One fan then asked Okazaki what he meant earlier about wondering if he should have made Afro Samurai as a work for himself. Okazaki said back then, he was young and egotistical and he wanted to do what was important to him. He said that if he went back and created Afro Samurai now, he would be much more cognizant of trying to please the audience instead of putting out just what he wanted to put out.
One attendee asked why each of them decided to enter the anime or manga industry. Koike said when he was 28 he joined a production company, and he went solo at age 33. Koike said fundamentally, he always wanted to draw, because it was his passion. Maruyama said that when he started, there wasn't really something called anime at the time, and he worked for Osamu Tezuka at the time not really knowing what it was, and when he realized it, 50 years had passed.
Hiromoto said he started at Konami as a character designer for the Gradius game.

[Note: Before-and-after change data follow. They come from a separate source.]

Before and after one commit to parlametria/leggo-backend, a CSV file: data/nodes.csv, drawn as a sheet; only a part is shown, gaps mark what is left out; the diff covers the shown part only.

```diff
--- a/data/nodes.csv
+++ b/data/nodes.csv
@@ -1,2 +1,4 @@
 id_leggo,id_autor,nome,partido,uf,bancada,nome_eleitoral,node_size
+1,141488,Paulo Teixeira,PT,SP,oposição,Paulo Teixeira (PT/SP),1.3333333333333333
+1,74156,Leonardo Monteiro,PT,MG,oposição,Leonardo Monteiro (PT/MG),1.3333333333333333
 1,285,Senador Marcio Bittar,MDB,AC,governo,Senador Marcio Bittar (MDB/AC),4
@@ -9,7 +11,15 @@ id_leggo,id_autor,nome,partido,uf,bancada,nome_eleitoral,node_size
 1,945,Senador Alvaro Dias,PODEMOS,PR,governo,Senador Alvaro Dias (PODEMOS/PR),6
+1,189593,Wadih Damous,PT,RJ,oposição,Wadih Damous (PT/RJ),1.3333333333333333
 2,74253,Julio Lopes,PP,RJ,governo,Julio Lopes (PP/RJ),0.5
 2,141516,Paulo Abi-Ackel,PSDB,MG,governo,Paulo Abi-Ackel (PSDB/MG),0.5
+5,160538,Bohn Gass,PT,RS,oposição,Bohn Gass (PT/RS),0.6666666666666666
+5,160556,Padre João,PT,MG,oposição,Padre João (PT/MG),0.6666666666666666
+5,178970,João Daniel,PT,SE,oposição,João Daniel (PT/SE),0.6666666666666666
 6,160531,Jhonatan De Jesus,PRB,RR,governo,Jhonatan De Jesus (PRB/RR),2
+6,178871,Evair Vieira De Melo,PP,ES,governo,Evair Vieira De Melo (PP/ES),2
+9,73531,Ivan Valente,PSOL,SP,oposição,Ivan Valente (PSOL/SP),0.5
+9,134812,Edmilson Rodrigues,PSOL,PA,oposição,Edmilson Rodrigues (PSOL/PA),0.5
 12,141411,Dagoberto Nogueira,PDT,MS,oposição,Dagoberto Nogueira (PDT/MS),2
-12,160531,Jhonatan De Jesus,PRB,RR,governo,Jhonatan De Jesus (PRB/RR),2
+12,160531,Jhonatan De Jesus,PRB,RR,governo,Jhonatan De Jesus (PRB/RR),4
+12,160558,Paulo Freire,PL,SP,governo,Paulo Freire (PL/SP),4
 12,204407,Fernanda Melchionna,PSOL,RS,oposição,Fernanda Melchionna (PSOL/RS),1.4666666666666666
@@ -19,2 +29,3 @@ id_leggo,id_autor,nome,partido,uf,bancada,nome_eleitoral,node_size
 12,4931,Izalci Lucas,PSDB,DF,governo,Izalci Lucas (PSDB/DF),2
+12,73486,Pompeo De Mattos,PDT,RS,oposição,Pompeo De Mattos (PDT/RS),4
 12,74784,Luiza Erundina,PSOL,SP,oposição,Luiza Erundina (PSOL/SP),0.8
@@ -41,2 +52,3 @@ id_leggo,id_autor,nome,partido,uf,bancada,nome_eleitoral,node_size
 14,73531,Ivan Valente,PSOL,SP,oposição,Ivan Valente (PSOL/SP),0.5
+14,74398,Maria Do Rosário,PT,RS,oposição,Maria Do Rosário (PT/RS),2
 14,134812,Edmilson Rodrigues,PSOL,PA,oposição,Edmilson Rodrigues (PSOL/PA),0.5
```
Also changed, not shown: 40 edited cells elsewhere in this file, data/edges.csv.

During the day he'd work on the game, and at night he would draw manga. He added that when he was confident, he submitted his first manga, and received an award for it. He decided then that it was his destiny to become a manga artist. Okazaki said that he wanted to be a manga creator since he was a child. He studied art, but he majored in sculpting. Then one day, Afro Samurai came into his head and wouldn't let him go, so he put it down on paper and returned to manga.
When asked what inspired Richardson to establish Dark Horse, Richardson said he had always loved comics. His mother wasn't afraid to bring comics home and let her kids read them. She would sit and helped him to learn to read to those comics. He was a commercial artist out of college, then when he heard he was going to be a father, he quit his job and made the decision to go into the comic book business.
Moro then mentioned to the audience that if they want a platform to create, they should go to the Animanga Wikia community and create there.
Another fan then asked what's each of their favorite personal work. Koike said Lone Wolf and Cub. Maruyama said that his works are like his own children, so it would be unethical for him to choose. However, Maruyama said that in Japan there's a saying that a badly-raised child is cuter, so he thinks that projects that don't do too well business-wise are cuter. Hiromoto said that his current project is usually the most fun one. Okazaki said Afro Samurai, and Richardson said his favorite was the 47 Ronin comic that he wrote with Stan Sakai and Koike.
Koike was then asked that if he had the opportunity to direct another Lone Wolf and Cub live-action film, would he do so, and he said yes.
Lastly, the group was asked what they think of time-travel stories. Koike said he's a huge fan of Back to the Future, so he definitely likes those stories.
this article has been modified since it was originally posted; see change history